Did you know that skin is the largest organ in the body performing many vital functions? Skin serves as a barrier between our bodies and the environment, preventing bacteria and viruses from penetrating our bodies. Skin regulates our body temperature.
Vitamin D, a critical hormone (really a hormone), vital to hundreds of biochemical processes, is produced when our skin is exposed to sunlight. Skin is embedded with nerve fibers that enable us to distinguish pain from pleasure and provides us wth that important sense of touch.
Why Skin Ages
Though genetics plays a role, experts now think that 75% of how we age is related to our lifestyle habits. Excessive sun exposure, smoking, pollution, and toxins create free radicals leading to aging skin. Smoking leads to premature wrinkles, too.
Overexposure to sunlight increases the risk of skin cancer and premature wrinkling of the skin. Some sunlight exposure is necessary, though, for vitamin D production. Usually 15 to 20 minutes of sun exposure a day during peak sun hours is sufficient for vitamin D production.
Smoking: Turning Skin into Leather
Smoking leads to skin that is leathery and discolored by hampering blood flow, and therefore, limits delivery of oxygen and nutrients so the skin. Smokers are generally easy to identify simply by looking at their skin.
Hormones: The Good, Bad, and Ugly
Many of our hormones decline as we age. But, cortisol and insulin typically increase with aging and have damaging effects on our skin. Cortisol, the stress hormone adversely affects the skin. Insulin is produced in response to consumption of carbohydrates and drives sugar into the cells. If we consume foods high in sugar we get a spike in insulin. Insulin is inflammatory in high levels and contributes to wrinkling of the skin.
Other hormones decrease as we age, like estrogen, progesterone, testosterone, DHEA, and growth hormone. Too low of levels in these hormones also adversely effects skin health. Loss of estrogen leads to thinner inelastic skin. Have you noticed the glow of skin of pregnant women? That glow comes from progesterone. Progesterone is produced in high levels during pregnancy improves circulation to skin and protects skin elasticity.
Declining testosterone and DHEA levels in men and women leads to dry skin. DHEA facilitates oil production of skin and stimulates production of collagen, a key component of skin.
Growth hormone is the main“healing hormone”, because growth hormone stimulates tissue repair of not only skin, but other tissues as well. Growth hormone prevents unsightly sagging of the skin. Growth hormone is mostly produced at night during sleep. Getting a good night sleep is critical to our overall health and skin health. Growth hormone is also produced in response to strenuous exercise. Exercise has its own skin benefits by improving blood flow and the delivery of oxygen and nutrients to the skin.
Another hormone, melatonin is a powerful antioxidant and when applied topically protects skin against ultraviolet radiation and stimulates skin cells to proliferate.

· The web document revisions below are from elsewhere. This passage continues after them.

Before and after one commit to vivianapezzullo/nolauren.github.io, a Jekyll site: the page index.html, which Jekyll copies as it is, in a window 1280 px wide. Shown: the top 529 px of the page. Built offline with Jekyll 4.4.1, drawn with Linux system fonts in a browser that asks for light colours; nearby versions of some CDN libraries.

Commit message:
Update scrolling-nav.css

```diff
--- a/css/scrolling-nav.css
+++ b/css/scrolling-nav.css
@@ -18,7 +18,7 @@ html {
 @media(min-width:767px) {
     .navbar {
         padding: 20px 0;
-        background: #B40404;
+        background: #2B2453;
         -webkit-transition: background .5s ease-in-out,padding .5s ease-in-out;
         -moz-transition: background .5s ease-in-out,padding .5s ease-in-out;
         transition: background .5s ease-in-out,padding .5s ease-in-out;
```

Tips to Prevent Aging Skin
Nutrition is the foundation of great looking skin and general health. Avoid foods with high sugar content. These are called high glycemic foods (see www.glycemicindex.com). Learn to better manage your physical and emotional stress. Get plenty of sleep and exercise regularly. Drink plenty of water, which improves skin hydration. Make sure you have your hormone levels checked if you suffer from aging skin. And, if you smoke, quit immediately.
There are plenty of anti-aging skin care products out there that can help you maintain healthy skin. Do your homework and read a review or two of each product you’re considering buying.